Task requirements
Return each line of the entries that mentions the word "meldinger".

--- --- ---

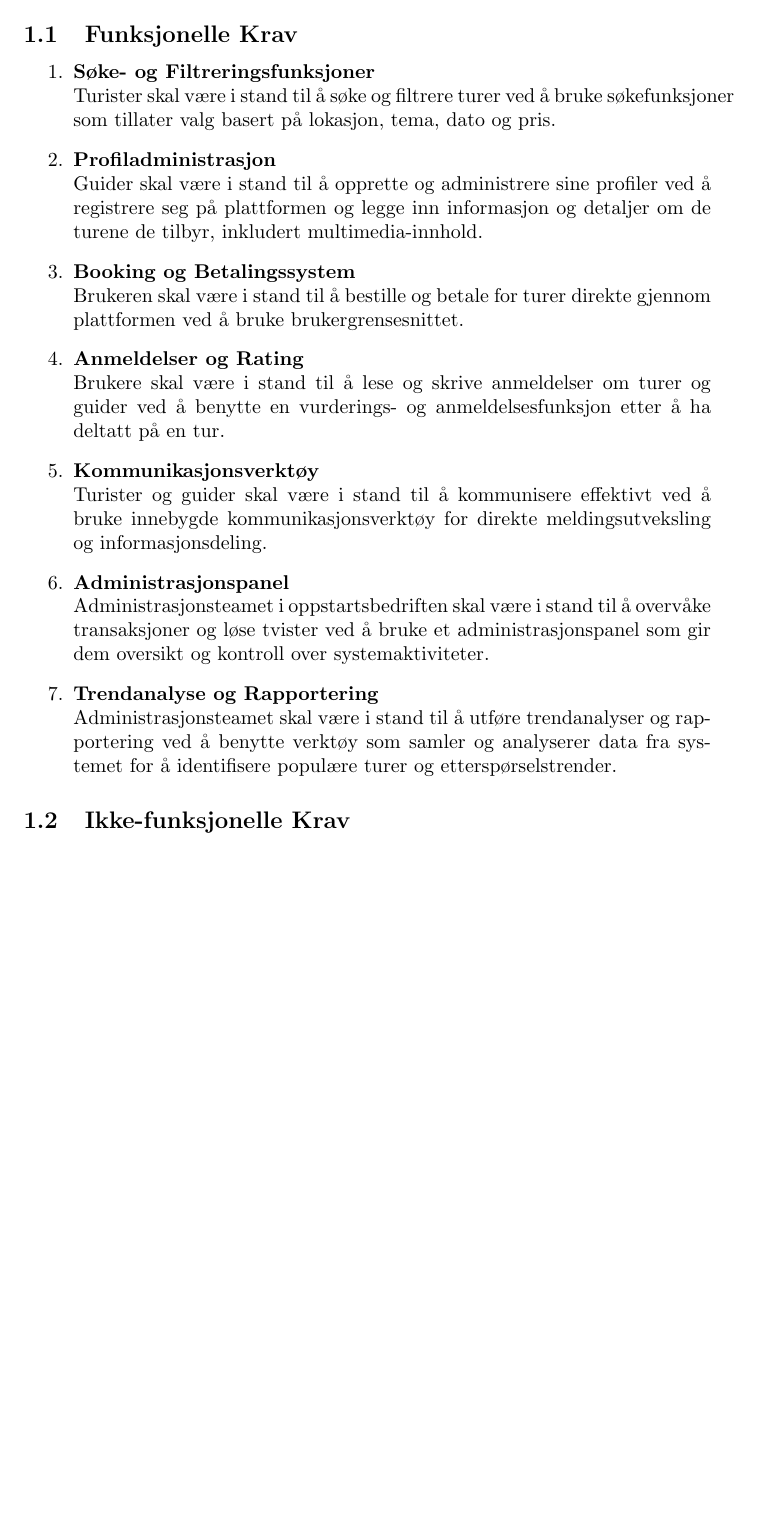
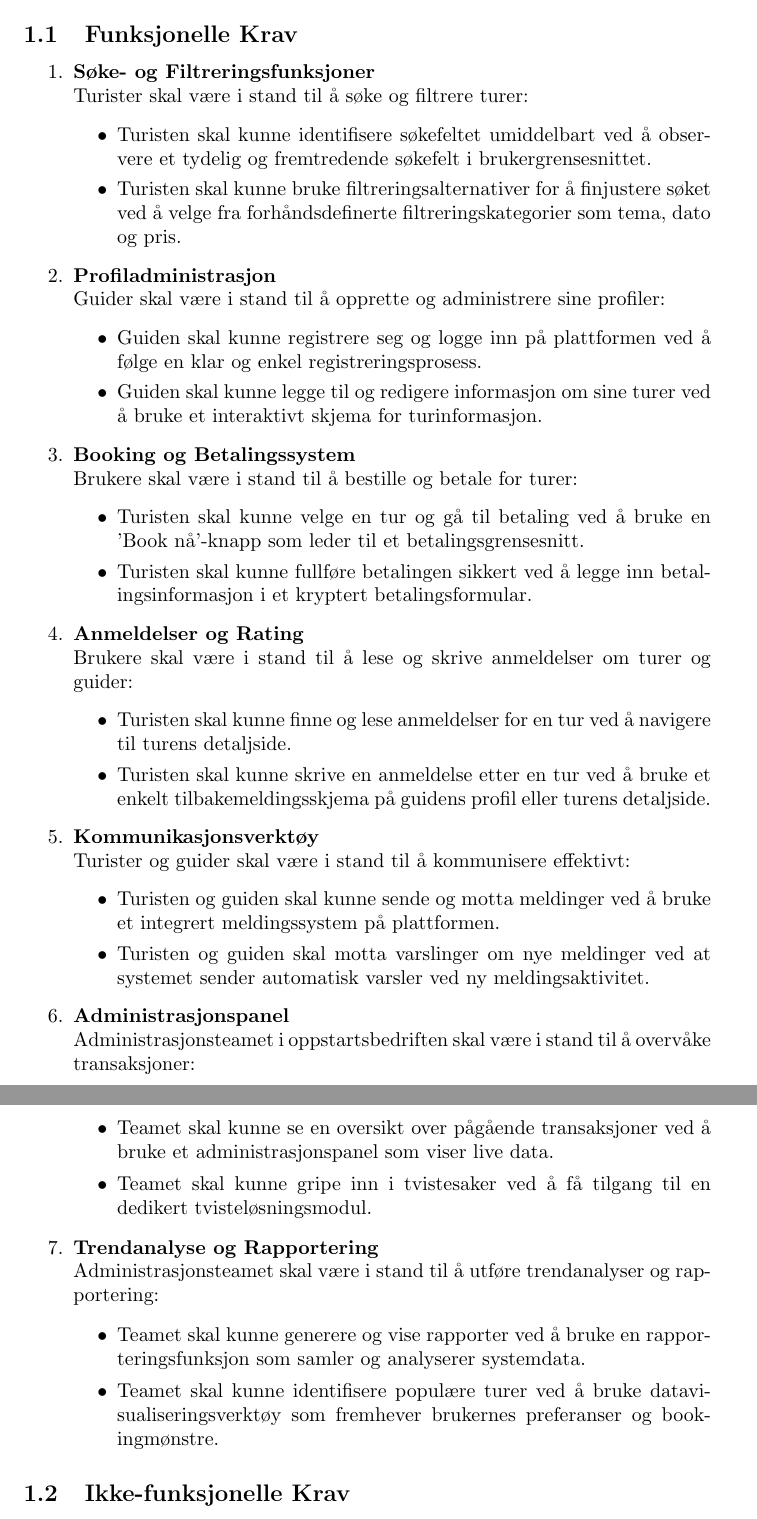
Before and after one commit to niklasbe/ITF20319-Gruppeoppgave, a LaTeX document (doc/sections/krav.tex): part of page 1 of 2 before the commit and two parts of pages 1 and 2 of 2 after it, the two joined at a grey line, cut so that both start at the same text, the shorter picture padded with empty space. Compiled offline with pdfLaTeX.

Commit message:
krav mer

```diff
--- a/doc/sections/krav.tex
+++ b/doc/sections/krav.tex
@@ -4,31 +4,52 @@
 \subsection{Funksjonelle Krav}
 \begin{enumerate}
     \item \textbf{Søke- og Filtreringsfunksjoner} \\
-    Turister skal være i stand til å søke og filtrere turer
-    ved å bruke søkefunksjoner som tillater valg basert på lokasjon, tema, dato og pris.
+    Turister skal være i stand til å søke og filtrere turer:
+    \begin{itemize}
+        \item Turisten skal kunne identifisere søkefeltet umiddelbart ved å observere et tydelig og fremtredende søkefelt i brukergrensesnittet.
+        \item Turisten skal kunne bruke filtreringsalternativer for å finjustere søket ved å velge fra forhåndsdefinerte filtreringskategorier som tema, dato og pris.
+    \end{itemize}
 
     \item \textbf{Profiladministrasjon} \\
-    Guider skal være i stand til å opprette og administrere sine profiler
-    ved å registrere seg på plattformen og legge inn informasjon og detaljer om de turene de tilbyr, inkludert multimedia-innhold.
+    Guider skal være i stand til å opprette og administrere sine profiler:
+    \begin{itemize}
+        \item Guiden skal kunne registrere seg og logge inn på plattformen ved å følge en klar og enkel registreringsprosess.
+        \item Guiden skal kunne legge til og redigere informasjon om sine turer ved å bruke et interaktivt skjema for turinformasjon.
+    \end{itemize}
+    \item \textbf{Booking og Betalingssystem} \\
+    Brukere skal være i stand til å bestille og betale for turer:
+    \begin{itemize}
+        \item Turisten skal kunne velge en tur og gå til betaling ved å bruke en 'Book nå'-knapp som leder til et betalingsgrensesnitt.
+        \item Turisten skal kunne fullføre betalingen sikkert ved å legge inn betalingsinformasjon i et kryptert betalingsformular.
+    \end{itemize}
 
-    \item \textbf{Booking og Betalingssystem} \\
-    Brukeren skal være i stand til å bestille og betale for turer direkte gjennom plattformen ved å bruke brukergrensesnittet.
 
     \item \textbf{Anmeldelser og Rating} \\
-    Brukere skal være i stand til å lese og skrive anmeldelser om turer og guider ved å benytte en
-    vurderings- og anmeldelsesfunksjon etter å ha deltatt på en tur.
+    Brukere skal være i stand til å lese og skrive anmeldelser om turer og guider:
+    \begin{itemize}
+        \item Turisten skal kunne finne og lese anmeldelser for en tur ved å navigere til turens detaljside.
+        \item Turisten skal kunne skrive en anmeldelse etter en tur ved å bruke et enkelt tilbakemeldingsskjema på guidens profil eller turens detaljside.
+    \end{itemize}
 
     \item \textbf{Kommunikasjonsverktøy} \\
-    Turister og guider skal være i stand til å kommunisere effektivt ved å bruke innebygde
-    kommunikasjonsverktøy for direkte meldingsutveksling og informasjonsdeling.
-
+    Turister og guider skal være i stand til å kommunisere effektivt:
+    \begin{itemize}
+        \item Turisten og guiden skal kunne sende og motta meldinger ved å bruke et integrert meldingssystem på plattformen.
+        \item Turisten og guiden skal motta varslinger om nye meldinger ved at systemet sender automatisk varsler ved ny meldingsaktivitet.
+    \end{itemize}
     \item \textbf{Administrasjonspanel} \\
-    Administrasjonsteamet i oppstartsbedriften skal være i stand til å overvåke transaksjoner
-    og løse tvister ved å bruke et administrasjonspanel som gir dem oversikt og kontroll over systemaktiviteter.
+    Administrasjonsteamet i oppstartsbedriften skal være i stand til å overvåke transaksjoner:
+    \begin{itemize}
+        \item Teamet skal kunne se en oversikt over pågående transaksjoner ved å bruke et administrasjonspanel som viser live data.
+        \item Teamet skal kunne gripe inn i tvistesaker ved å få tilgang til en dedikert tvisteløsningsmodul.
+    \end{itemize}
 
     \item \textbf{Trendanalyse og Rapportering} \\
-    Administrasjonsteamet skal være i stand til å utføre trendanalyser og rapportering ved å
-    benytte verktøy som samler og analyserer data fra systemet for å identifisere populære turer og etterspørselstrender.
+    Administrasjonsteamet skal være i stand til å utføre trendanalyser og rapportering:
+    \begin{itemize}
+        \item Teamet skal kunne generere og vise rapporter ved å bruke en rapporteringsfunksjon som samler og analyserer systemdata.
+        \item Teamet skal kunne identifisere populære turer ved å bruke datavisualiseringsverktøy som fremhever brukernes preferanser og bookingmønstre.
+    \end{itemize}
 
 \end{enumerate}
 
```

--- --- ---

Problem solution
+        \item Turisten og guiden skal kunne sende og motta meldinger ved å bruke et integrert meldingssystem på plattformen.
+        \item Turisten og guiden skal motta varslinger om nye meldinger ved at systemet sender automatisk varsler ved ny meldingsaktivitet.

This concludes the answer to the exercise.